Back in 2002 I wrote a short little instrumental piece for string quartet. Even fifteen years ago, the technology to make it sound decent was either not possible or severely overpriced to do so. Which meant that I ended up recording the four parts individually on the PS5 using a keyboard set to the various string parts. It worked, but I always wanted to hear it done with 'real' or 'better' strings.
Now, it's possible to do that on my well-known shoestring budget. Someone turned me on to a free program called Musescore2, which you can use to create scores and play them back. Nothing new about that; I was using a program called Mozart back in '02 that could do this. But the playback abilities have become much more realistic than the synth sounds from that time. I had recreated the score for the quartet in a program called Finale (actually, the paid version called Songwriter) and Musescore was able to import and read the file. All I needed to do was make some tempo adjustments, add notations for dynamics to the parts, and then use the basic mixer console in the program to pan, set levels and add reverb. Then I exported the mix into Audacity to compress it slightly in order to even out the balance and make the levels somewhat higher.
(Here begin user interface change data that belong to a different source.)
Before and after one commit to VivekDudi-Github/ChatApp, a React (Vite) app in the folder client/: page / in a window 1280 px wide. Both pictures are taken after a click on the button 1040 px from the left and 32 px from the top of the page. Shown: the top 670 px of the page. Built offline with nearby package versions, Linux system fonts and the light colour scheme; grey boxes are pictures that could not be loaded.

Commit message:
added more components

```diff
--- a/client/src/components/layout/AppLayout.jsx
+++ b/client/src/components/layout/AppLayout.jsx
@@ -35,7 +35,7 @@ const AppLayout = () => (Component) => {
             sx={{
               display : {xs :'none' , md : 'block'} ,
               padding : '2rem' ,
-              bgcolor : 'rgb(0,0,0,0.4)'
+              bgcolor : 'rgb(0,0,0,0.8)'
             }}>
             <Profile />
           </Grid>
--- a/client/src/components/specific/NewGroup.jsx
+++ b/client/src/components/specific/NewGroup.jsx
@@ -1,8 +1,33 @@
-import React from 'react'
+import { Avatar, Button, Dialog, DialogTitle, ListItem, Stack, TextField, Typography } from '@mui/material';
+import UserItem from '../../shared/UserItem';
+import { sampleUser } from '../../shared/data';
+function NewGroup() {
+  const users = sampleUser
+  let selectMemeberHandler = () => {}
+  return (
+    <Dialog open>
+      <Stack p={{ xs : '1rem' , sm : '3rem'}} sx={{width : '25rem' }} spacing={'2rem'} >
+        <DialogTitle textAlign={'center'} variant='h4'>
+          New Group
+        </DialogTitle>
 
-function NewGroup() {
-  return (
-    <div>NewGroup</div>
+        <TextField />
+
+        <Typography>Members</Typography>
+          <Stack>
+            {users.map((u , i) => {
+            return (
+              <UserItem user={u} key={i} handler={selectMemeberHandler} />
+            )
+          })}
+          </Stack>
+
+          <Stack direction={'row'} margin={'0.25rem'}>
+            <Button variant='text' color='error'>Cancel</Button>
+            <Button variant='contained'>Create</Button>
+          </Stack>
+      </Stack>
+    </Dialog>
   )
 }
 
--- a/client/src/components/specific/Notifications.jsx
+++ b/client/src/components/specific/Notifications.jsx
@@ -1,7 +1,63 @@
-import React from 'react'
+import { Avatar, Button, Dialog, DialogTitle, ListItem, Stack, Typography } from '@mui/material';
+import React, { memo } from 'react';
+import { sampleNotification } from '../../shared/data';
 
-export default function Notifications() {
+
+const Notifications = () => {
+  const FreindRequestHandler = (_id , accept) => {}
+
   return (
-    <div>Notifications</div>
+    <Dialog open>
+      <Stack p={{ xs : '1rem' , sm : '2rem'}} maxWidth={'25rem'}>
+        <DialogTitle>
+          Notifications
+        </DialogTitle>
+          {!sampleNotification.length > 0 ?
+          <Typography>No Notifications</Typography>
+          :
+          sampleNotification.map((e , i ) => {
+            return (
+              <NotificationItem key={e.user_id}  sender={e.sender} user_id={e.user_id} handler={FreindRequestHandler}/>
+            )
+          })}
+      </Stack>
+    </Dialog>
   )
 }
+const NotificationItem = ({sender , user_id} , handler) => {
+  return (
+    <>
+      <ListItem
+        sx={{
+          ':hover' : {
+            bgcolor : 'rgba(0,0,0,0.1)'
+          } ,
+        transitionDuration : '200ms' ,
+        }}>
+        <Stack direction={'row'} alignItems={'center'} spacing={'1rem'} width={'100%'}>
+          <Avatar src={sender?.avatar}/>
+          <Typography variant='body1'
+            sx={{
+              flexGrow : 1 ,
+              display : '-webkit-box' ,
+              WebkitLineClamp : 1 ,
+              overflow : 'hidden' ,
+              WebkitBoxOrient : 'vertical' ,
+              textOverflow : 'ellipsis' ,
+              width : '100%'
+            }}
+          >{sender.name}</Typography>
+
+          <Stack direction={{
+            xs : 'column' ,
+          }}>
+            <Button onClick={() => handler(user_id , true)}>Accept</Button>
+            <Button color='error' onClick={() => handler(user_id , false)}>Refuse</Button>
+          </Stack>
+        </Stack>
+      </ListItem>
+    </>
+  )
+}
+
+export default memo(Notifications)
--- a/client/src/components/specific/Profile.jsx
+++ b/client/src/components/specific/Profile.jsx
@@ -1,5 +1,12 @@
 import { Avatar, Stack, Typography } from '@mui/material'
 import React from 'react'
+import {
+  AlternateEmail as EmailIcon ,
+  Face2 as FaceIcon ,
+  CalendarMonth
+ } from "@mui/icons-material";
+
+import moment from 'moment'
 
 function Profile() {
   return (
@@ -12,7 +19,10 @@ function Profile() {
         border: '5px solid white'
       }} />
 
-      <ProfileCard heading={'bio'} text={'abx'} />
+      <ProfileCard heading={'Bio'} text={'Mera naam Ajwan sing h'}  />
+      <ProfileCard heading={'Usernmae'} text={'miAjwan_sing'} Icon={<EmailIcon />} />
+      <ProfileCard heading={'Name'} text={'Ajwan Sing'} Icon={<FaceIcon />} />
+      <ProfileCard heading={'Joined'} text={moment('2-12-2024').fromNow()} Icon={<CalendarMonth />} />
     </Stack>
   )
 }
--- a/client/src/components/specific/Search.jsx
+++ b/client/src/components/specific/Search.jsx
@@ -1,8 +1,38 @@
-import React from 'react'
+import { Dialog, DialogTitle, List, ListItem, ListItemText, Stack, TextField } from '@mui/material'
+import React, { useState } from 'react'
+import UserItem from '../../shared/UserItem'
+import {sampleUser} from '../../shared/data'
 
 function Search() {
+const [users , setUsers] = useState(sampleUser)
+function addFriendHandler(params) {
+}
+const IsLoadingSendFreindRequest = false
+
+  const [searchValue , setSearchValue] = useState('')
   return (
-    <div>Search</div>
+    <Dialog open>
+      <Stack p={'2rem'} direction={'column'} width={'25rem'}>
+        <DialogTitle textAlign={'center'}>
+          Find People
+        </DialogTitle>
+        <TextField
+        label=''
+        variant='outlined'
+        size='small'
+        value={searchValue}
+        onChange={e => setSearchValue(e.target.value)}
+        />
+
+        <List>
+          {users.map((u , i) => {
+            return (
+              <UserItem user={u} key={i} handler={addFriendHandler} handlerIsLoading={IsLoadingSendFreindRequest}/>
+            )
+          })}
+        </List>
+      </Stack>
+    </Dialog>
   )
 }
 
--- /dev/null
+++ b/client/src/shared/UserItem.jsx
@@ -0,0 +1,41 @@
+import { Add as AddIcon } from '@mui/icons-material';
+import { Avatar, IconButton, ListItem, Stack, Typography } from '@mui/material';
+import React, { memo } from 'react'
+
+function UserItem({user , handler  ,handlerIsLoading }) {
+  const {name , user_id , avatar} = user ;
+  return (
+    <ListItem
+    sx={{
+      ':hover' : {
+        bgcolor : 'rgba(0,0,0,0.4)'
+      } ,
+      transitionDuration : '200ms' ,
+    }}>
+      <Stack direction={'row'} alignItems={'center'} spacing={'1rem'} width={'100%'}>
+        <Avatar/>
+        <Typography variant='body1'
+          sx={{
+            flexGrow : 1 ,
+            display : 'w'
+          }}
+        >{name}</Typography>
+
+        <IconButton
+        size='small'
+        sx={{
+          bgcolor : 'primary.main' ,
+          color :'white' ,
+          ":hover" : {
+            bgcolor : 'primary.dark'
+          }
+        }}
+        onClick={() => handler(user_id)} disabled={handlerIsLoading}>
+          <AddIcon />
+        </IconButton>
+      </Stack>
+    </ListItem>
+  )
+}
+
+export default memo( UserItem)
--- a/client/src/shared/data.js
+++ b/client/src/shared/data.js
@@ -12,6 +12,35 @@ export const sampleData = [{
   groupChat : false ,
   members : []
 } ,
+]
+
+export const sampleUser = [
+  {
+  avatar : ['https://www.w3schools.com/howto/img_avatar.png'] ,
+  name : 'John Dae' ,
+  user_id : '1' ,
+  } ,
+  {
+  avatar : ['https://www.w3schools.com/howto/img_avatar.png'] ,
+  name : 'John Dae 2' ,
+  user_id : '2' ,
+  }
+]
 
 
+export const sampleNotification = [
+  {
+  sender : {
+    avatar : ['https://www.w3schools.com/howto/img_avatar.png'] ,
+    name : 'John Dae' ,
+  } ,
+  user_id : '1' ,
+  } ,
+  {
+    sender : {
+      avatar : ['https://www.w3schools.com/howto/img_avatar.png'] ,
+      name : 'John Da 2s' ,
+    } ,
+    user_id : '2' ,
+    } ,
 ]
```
The result is that it sounds pretty darn close to a real string quartet.